*** Opening of Source data ***

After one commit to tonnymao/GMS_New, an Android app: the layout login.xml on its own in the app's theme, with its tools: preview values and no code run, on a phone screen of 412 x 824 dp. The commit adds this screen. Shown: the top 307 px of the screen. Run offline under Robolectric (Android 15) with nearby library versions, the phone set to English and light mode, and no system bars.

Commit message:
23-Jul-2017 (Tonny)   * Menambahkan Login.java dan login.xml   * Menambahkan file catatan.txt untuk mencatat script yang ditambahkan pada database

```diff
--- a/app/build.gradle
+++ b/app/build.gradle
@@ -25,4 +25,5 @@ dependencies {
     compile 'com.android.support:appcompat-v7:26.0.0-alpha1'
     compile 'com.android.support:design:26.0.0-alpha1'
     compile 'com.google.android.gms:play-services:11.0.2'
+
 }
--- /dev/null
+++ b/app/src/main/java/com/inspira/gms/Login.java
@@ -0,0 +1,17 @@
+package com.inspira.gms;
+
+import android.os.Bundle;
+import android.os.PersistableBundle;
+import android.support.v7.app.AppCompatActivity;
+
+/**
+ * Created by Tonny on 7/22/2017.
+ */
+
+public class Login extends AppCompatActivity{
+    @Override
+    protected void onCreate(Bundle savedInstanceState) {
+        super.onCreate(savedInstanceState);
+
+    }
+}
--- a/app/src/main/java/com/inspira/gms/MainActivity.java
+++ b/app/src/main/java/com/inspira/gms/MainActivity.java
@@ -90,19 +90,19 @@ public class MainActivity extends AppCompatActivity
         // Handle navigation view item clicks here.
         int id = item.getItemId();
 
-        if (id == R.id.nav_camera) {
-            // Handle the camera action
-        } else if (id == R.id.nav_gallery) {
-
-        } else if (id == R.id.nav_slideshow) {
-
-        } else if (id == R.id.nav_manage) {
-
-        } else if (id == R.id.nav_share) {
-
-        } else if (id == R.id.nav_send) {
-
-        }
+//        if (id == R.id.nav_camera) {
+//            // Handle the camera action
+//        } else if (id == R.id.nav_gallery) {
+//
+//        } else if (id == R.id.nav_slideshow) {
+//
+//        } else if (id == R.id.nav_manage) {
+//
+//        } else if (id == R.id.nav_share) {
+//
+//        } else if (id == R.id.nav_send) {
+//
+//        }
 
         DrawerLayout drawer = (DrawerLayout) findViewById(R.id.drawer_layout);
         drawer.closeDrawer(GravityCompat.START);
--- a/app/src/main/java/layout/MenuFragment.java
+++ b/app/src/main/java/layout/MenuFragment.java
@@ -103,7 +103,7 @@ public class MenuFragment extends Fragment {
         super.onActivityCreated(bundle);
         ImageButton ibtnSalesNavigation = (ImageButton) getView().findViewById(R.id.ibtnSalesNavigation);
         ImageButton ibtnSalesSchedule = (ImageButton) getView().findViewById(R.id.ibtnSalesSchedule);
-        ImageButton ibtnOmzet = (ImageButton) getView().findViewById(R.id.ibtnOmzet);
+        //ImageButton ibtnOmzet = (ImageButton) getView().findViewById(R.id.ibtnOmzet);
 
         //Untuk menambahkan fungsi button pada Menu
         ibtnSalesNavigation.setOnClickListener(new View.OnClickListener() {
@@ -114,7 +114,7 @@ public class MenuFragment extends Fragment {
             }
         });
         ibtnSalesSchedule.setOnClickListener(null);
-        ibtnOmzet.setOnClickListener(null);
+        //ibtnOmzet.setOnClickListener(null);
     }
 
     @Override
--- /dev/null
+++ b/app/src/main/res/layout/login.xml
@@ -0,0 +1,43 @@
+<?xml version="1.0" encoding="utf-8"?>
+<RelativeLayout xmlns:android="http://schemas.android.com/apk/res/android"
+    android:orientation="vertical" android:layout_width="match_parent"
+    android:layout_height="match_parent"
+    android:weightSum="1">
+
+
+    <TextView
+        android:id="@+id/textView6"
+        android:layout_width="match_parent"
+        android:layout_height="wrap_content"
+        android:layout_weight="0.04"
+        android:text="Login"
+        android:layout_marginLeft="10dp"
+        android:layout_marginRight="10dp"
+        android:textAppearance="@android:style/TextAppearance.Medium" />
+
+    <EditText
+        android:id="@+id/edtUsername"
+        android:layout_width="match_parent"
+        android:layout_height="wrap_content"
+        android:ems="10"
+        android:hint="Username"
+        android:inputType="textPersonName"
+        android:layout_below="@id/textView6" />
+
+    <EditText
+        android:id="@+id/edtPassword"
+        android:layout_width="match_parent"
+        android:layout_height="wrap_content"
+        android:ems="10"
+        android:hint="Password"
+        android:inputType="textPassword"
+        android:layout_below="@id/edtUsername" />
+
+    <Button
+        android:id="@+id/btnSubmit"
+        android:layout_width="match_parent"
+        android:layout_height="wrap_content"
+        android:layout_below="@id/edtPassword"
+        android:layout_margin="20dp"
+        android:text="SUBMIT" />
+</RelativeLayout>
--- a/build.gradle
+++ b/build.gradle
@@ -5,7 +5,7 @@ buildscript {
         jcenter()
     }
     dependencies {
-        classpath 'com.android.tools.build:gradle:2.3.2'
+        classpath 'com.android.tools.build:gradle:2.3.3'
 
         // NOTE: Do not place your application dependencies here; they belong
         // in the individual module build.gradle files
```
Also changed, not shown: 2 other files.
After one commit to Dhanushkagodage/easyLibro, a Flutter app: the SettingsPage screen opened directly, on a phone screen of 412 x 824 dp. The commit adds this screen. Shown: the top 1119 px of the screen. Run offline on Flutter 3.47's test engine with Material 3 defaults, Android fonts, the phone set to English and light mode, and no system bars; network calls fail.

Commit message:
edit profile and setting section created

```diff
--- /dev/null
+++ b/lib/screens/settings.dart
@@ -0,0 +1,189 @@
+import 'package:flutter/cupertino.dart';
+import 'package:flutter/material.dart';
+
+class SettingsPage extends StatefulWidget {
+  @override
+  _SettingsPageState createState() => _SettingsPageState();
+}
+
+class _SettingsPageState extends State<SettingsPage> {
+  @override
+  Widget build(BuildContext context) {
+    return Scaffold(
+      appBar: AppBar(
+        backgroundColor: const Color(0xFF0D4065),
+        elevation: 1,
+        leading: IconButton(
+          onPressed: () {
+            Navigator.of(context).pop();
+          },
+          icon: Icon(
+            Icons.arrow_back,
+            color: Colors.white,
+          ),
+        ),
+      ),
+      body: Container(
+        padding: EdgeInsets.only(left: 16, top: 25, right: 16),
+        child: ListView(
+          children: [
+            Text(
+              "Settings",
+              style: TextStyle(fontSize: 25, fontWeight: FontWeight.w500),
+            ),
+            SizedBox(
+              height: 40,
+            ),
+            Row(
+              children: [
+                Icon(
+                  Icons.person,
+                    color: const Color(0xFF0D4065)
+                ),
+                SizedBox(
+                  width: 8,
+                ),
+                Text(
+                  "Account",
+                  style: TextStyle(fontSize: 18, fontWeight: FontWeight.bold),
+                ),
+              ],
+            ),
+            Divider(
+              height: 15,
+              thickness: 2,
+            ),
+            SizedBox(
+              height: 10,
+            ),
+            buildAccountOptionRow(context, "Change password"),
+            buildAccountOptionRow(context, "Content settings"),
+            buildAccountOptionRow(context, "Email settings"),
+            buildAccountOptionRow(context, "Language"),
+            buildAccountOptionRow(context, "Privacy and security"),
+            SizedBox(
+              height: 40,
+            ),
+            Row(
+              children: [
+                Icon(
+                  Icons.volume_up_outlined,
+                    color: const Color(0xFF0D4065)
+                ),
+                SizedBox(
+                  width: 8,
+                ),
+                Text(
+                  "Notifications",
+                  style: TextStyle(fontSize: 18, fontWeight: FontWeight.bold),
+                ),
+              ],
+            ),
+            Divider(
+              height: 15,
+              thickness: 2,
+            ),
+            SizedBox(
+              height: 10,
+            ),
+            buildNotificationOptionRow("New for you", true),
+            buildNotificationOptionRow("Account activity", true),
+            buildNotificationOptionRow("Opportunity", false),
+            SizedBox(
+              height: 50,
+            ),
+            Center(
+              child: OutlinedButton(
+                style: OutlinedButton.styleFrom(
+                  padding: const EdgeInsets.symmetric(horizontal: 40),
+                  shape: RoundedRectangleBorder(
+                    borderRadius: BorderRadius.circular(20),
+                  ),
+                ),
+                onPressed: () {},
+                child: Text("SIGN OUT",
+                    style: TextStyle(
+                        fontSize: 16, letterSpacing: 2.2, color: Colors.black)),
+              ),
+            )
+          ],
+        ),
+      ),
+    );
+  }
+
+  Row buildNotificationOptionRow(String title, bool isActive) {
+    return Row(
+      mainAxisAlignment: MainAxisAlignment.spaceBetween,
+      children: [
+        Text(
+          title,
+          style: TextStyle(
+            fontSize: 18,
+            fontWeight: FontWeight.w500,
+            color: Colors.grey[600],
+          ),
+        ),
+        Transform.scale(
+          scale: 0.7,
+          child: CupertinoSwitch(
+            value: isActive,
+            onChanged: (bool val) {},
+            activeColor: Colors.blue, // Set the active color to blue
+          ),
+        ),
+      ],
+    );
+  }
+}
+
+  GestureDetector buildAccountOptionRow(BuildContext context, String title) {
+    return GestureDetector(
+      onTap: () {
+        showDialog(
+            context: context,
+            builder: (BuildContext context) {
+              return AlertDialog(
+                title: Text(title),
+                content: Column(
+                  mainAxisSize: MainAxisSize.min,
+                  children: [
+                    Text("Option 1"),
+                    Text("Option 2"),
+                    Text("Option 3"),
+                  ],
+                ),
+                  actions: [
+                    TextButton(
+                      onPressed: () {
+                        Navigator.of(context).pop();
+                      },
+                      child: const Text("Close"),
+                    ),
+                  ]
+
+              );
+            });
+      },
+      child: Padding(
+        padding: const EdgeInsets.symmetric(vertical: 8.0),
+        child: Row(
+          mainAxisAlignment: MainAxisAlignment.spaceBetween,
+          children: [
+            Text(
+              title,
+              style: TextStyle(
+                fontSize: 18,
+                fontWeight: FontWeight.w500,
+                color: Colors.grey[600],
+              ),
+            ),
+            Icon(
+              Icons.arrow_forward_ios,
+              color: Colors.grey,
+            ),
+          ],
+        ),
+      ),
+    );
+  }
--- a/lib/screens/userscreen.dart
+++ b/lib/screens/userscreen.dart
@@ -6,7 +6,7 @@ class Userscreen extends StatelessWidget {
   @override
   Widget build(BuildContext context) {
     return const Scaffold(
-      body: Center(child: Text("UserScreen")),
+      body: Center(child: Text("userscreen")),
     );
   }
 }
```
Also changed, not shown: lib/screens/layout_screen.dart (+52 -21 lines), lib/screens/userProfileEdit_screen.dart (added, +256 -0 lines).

*** Close of Source data ***

- Your goal
When a line of the records holds the word "import", copy that line.

- Response for this exercise
+import android.os.Bundle;
+import android.os.PersistableBundle;
+import android.support.v7.app.AppCompatActivity;
+import 'package:flutter/cupertino.dart';
+import 'package:flutter/material.dart';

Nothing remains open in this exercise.